Spring 1-1-2011

Document Type


Degree Name

Master of Science (MS)


Geological Sciences

First Advisor

James P.M. Syvitski

Second Advisor

Albert J. Kettner

Third Advisor

Irina Overeem
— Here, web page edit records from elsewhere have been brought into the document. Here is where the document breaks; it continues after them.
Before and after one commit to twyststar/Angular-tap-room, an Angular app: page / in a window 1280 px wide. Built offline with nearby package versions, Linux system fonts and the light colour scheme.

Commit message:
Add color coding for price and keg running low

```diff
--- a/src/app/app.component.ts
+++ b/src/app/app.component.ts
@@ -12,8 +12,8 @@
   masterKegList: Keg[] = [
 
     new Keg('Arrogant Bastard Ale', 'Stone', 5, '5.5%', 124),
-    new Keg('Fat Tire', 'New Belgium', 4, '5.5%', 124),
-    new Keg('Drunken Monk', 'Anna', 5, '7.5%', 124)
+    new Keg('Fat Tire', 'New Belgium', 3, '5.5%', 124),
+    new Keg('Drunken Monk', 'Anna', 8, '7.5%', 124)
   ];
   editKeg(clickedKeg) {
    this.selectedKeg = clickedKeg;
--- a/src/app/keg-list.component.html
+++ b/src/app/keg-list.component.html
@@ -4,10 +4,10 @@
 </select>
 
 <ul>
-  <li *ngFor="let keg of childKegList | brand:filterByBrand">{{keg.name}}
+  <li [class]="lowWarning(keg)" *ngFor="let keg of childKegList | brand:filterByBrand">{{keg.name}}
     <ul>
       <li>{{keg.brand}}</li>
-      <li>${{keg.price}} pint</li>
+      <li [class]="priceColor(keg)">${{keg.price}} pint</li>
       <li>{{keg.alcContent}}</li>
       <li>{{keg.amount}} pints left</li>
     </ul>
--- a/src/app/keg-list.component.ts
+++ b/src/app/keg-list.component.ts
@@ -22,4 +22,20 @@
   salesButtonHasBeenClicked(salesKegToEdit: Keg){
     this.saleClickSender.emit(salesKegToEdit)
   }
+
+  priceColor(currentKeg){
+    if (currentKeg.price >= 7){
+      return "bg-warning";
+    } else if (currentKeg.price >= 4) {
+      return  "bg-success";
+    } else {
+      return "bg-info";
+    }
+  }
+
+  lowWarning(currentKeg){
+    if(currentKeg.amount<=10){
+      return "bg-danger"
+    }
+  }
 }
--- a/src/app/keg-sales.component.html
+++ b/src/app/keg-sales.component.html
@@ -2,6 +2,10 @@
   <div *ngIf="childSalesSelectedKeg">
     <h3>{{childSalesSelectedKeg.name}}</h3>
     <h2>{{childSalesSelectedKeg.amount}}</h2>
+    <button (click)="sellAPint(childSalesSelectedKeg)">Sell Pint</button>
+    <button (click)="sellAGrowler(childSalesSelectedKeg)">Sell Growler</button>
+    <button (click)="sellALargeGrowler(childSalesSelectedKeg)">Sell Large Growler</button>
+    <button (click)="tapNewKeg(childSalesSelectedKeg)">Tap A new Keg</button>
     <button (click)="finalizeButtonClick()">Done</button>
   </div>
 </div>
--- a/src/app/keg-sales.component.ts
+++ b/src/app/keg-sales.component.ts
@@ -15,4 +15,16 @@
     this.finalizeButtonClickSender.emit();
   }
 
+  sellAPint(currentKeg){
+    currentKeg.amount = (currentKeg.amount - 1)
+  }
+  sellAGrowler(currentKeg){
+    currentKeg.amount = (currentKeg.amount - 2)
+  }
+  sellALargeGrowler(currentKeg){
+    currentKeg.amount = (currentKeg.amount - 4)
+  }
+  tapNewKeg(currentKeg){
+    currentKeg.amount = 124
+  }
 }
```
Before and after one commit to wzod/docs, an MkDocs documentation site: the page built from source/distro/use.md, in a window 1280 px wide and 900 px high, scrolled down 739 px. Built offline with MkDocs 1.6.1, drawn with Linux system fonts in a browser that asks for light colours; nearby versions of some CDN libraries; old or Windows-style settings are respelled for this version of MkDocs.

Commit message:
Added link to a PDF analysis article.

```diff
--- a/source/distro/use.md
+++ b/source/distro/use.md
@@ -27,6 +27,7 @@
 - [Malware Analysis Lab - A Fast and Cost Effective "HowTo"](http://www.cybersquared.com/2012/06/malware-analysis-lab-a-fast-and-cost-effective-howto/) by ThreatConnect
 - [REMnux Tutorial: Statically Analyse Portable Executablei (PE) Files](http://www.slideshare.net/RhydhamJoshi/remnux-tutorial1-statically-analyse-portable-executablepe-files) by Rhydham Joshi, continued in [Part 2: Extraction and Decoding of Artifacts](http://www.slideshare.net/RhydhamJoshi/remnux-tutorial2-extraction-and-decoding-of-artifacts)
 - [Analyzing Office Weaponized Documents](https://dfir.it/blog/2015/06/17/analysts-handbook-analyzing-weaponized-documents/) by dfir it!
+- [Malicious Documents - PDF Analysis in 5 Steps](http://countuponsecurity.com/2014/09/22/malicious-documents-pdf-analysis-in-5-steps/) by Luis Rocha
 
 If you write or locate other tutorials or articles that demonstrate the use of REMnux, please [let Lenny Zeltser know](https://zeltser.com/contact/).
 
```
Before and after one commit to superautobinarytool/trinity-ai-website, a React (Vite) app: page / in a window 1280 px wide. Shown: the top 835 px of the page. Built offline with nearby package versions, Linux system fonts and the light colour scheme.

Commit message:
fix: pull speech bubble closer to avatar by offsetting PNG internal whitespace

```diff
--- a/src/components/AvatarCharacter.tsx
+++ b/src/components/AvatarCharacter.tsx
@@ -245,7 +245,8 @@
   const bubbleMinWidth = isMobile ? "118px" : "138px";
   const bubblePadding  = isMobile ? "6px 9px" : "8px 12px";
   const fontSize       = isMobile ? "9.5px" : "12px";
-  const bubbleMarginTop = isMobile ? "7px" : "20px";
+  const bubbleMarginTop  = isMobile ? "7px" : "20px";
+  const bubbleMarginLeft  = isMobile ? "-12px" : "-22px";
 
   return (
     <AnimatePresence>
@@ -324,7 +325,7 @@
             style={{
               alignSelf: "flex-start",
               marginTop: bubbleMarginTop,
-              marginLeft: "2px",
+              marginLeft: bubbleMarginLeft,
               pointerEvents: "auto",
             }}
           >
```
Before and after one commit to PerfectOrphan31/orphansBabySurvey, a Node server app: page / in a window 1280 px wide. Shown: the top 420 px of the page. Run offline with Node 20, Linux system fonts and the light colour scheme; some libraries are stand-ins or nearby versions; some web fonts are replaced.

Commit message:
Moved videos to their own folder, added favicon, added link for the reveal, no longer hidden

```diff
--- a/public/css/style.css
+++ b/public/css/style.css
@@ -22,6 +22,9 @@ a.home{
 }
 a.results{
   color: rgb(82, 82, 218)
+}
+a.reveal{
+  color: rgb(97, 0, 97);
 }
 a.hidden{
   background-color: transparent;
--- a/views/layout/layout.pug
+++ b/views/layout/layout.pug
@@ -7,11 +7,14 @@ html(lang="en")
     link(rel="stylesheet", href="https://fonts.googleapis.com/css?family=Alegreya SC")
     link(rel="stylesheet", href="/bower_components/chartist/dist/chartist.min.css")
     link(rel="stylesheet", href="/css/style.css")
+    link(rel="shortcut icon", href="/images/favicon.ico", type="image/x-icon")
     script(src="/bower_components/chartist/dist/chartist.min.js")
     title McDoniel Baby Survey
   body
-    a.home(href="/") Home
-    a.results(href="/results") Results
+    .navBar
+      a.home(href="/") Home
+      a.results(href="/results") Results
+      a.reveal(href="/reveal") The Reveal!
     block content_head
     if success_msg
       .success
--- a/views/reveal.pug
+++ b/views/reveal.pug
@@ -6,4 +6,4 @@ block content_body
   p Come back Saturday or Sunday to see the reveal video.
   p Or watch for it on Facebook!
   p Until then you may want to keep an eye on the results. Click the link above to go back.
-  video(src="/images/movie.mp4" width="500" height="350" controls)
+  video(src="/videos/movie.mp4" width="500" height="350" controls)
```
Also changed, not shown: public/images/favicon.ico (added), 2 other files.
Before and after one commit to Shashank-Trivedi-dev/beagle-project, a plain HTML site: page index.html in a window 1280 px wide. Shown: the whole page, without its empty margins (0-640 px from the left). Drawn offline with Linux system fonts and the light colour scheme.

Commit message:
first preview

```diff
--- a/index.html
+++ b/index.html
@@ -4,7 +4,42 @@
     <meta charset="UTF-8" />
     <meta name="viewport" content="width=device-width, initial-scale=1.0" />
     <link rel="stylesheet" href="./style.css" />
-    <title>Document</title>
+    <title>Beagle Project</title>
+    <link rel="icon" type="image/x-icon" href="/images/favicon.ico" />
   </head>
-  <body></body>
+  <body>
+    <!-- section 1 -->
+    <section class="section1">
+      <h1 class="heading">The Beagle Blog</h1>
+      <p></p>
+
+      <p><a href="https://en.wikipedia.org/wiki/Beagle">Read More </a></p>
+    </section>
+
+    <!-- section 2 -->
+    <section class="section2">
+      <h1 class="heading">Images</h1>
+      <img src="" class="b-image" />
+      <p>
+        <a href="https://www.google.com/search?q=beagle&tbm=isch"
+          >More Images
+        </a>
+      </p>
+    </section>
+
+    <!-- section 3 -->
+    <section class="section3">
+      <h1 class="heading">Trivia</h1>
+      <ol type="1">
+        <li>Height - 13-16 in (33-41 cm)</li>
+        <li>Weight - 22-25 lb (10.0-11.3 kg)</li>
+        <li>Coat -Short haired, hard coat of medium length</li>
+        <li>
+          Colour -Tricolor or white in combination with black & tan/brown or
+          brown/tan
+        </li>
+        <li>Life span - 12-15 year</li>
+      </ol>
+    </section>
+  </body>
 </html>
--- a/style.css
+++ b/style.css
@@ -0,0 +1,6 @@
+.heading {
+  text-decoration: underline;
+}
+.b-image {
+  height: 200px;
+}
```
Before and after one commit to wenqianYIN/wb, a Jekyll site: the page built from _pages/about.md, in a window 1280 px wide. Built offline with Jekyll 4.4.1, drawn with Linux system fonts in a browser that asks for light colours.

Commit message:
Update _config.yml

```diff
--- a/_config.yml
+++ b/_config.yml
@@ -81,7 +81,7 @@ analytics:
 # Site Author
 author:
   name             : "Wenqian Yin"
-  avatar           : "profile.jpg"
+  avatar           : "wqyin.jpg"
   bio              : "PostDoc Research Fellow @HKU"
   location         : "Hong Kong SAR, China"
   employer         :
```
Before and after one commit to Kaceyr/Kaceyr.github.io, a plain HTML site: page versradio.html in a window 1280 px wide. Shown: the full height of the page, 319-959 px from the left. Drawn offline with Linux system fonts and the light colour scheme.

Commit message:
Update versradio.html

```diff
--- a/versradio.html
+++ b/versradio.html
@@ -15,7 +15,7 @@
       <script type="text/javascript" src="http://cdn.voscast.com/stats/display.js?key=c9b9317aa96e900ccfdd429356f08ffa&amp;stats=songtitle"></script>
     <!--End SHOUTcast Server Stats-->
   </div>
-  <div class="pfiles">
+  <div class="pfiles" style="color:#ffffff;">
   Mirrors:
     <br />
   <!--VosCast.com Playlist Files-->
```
To identify general large-scale patterns (slope, slope change, sinuosity) along a river's course the worldwide SRTM 3 arc-second DEM satellite derived data was analyzed. Longitudinal profiles were calculated for sixteen rivers . This analysis uses auxiliary data sets to develop an understanding of the external and internal influences that are pressed upon and inherent within the lower 100 meters of the river systems. Contradictory to previous findings, the sixteen rivers studied here show that slope and sinuosity are not strongly correlated at the reach scale. The total river's longitudinal profile up to 100 meters, provides an average slope and sinuosity throughout the entire system and increases the correlation between slope and sinuosity (~0.56). Comparing the entire river's longitudinal profiles also illustrates a threshold of planform sinuosity (>1.6) in which meandering rivers are found. Using this threshold, the Indus, Mississippi, and Fly Rivers are further examined to understand lateral migration rates, the link between meandering rivers and the production of oxbow lakes throughout their floodplain. The slope of three rivers was examined for external controls by overlaying geological data of bedrock type and fault locations. Neotectonics appears to impact the slope and/or sinuosity of the Mississippi, Niger, and Magdalena rivers. Results indicate growth faulting found in the mud-dominated systems of the Mississippi and Niger influences sinuosity. The resulting sinuosity is greatest in regions where these rivers are bound by growth faults. The Magdalena has several regions where the river intersects strike-slip faults, resulting in increased slopes with the more parallel the encounter. River longitudinal profiles can also reveal areas of bedload erosion and deposition. Zones of erosion (sources) and deposition (sinks), and knowing how to locate them, are of great interest to a variety of geoscientists. These predictive relationships will provide future assistance to the field of fluvial morphology.